Could you return all of the entries word for word, minus any pictures?

DATA SUPPLIED:

>>>>>

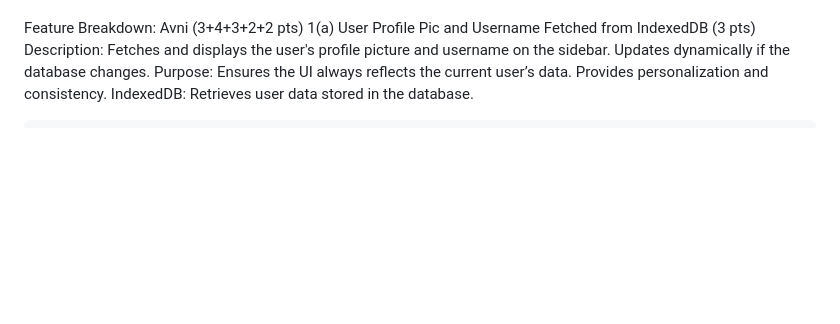
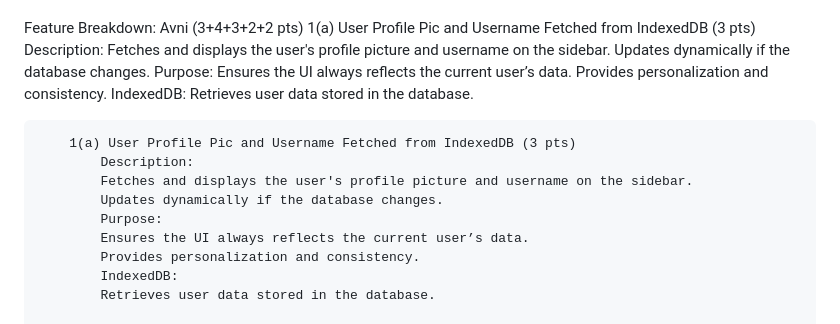
Before and after one commit to sheldor1510/spotifynder, a Markdown page: team/m2/features.md, the part around the change. GitHub-like rendering; blank space fills up the shorter version.

```diff
--- a/team/m2/features.md
+++ b/team/m2/features.md
@@ -145,6 +145,16 @@ Feature Breakdown:
             IndexedDB:
             Retrieves user data stored in the database.
 
+        1(a) User Profile Pic and Username Fetched from IndexedDB (3 pts)
+            Description:
+            Fetches and displays the user's profile picture and username on the sidebar.
+            Updates dynamically if the database changes.
+            Purpose:
+            Ensures the UI always reflects the current user’s data.
+            Provides personalization and consistency.
+            IndexedDB:
+            Retrieves user data stored in the database.
+
         1(b) Four Interaction Nav Buttons (4 pts (1+1+1+1))
             Description:
             Buttons: Discovery, Chats, Profile, Logout.
```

<<<<<

RESPONSE BOX:
Before and after one commit to sheldor1510/spotifynder, a Markdown page: team/m2/features.md, the part around the change. GitHub-like rendering; blank space fills up the shorter version.

```diff
--- a/team/m2/features.md
+++ b/team/m2/features.md
@@ -145,6 +145,16 @@ Feature Breakdown:
             IndexedDB:
             Retrieves user data stored in the database.
 
+        1(a) User Profile Pic and Username Fetched from IndexedDB (3 pts)
+            Description:
+            Fetches and displays the user's profile picture and username on the sidebar.
+            Updates dynamically if the database changes.
+            Purpose:
+            Ensures the UI always reflects the current user’s data.
+            Provides personalization and consistency.
+            IndexedDB:
+            Retrieves user data stored in the database.
+
         1(b) Four Interaction Nav Buttons (4 pts (1+1+1+1))
             Description:
             Buttons: Discovery, Chats, Profile, Logout.
```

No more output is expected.